“Ang explanation kasi ng epidemic curve ‘yun ‘yong acute viral transmission na mataas na magdidikta kasi hindi nakahanda ‘yong ating healthcare system. So habang ikaw ay nakalockdown ‘yon ang pagkakataon mo na i-build up ‘yong healthcare system mo, ‘yong testing, ‘yong mga ospital, ‘yong mga doktor mai-ready mo,” Leachon said.
(The explanation of the epidemic curve is there is a high acute viral transmission since our healthcare system is not ready. While you are on lockdown, that’s the time you should build up your healthcare system; the testing, hospitals, you should prepare your doctors.)
“Hindi pa natin pwedeng sabihin na stabilized kasi ‘yong reports na nakikita natin sa ahensiya, health agency, hindi pa siya real time at this point in time,” he added.
(We can’t say yet that it stabilized because the reports we see that the health agency is reporting is not yet real-time at this point.)
According to the Centers for Disease Control and Prevention, “an epidemic curve (epi curve) shows the progression of illnesses in an outbreak over time. Epi curves depict when people became ill by day, week, or month.”
Epidemic curve explained
According to Leachon, “importation cases” would cause a second wave of infection, as described by the World Health Organization. The doctor gave Singapore as an example which has over 25,000 COVID-19 cases mainly because of outbreaks in cramped migrant-worker dormitories.
“Ang isang example in modern times ay ang Singapore. After na successful siya na napababa niya, nung nag-open ang borders niya sa mga migrant workers, siya na ang nasa pinakamataas ngayon nasa 25,000 cases,” he added.
(One example in modern time is Singapore.

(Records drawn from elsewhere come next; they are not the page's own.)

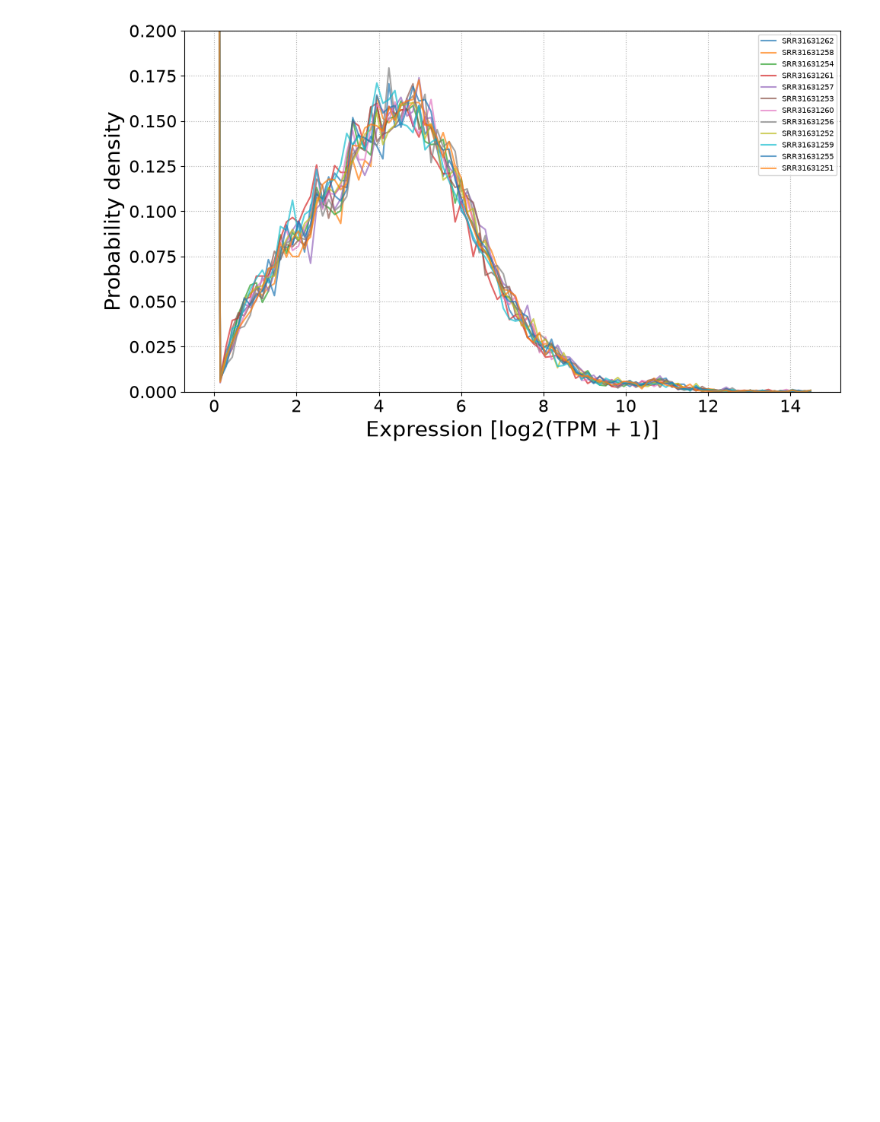
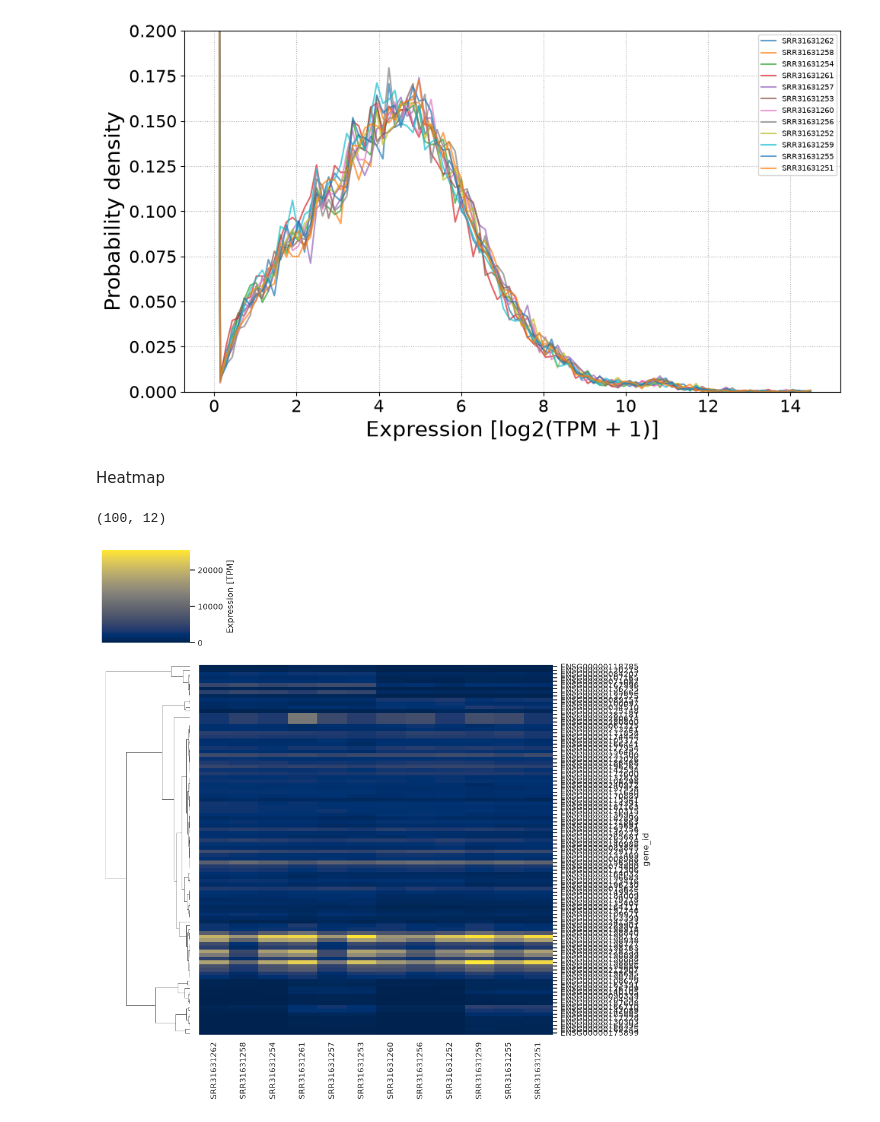
Before and after one commit to SvavaDa/GSE283655_project, a Jupyter notebook: GSE283655-simplified-data.ipynb, the cells around one changed output. Saved outputs shown, nothing was run; the diff lists cells and outputs as text; code cells hidden in the pictures; blank space fills up the shorter version.

Commit message:
Add top 100 variable gene heatmap

```diff
--- a/GSE283655-simplified-data.ipynb
+++ b/GSE283655-simplified-data.ipynb
@@ -971,3 +971,5 @@ plt.savefig(
 plt.show()
 # %% [output]
 [figure]
+# %% [markdown]
+Heatmap
@@ -973,0 +978,39 @@ plt.show()
+# %%
+heatmap_data = gene_tpm_all.set_index("gene_id")
+
+# Calculate variance for each gene across the 12 samples
+gene_variance = heatmap_data.var(axis=1)
+
+# Select the 100 most variable genes
+top_genes = gene_variance.nlargest(100).index
+
+# Keep only those genes
+heatmap_top100 = heatmap_data.loc[top_genes]
+
+print(heatmap_top100.shape)
+# %% [output]
+(100, 12)
+# %%
+linkage_method = "complete"
+distance_metric = "cosine"
+
+seaborn.set(font_scale=0.9)
+
+g = seaborn.clustermap(
+    heatmap_top100,
+    cmap="cividis",
+    col_cluster=False,
+    method=linkage_method,
+    metric=distance_metric,
+    yticklabels=True,
+    cbar_kws={"label": "Expression [TPM]"}
+)
+g.savefig(
+    "results/heatmap_top100_TPM.png",
+    dpi=300,
+    bbox_inches="tight"
+)
+
+matplotlib.pyplot.tight_layout()
+# %% [output]
+[figure, added]
```
Also changed, not shown: parts of 9 cells of this notebook.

After they successfully lowered their cases, it is now among the highest number of coronavirus infections (25,000) after they opened their borders to migrant workers.)
Leachon also refuted DOH Secretary Francisco Duque III’s claim that the Philippines now is experiencing the second wave of the outbreak. He said the country has not even flattened the curve yet.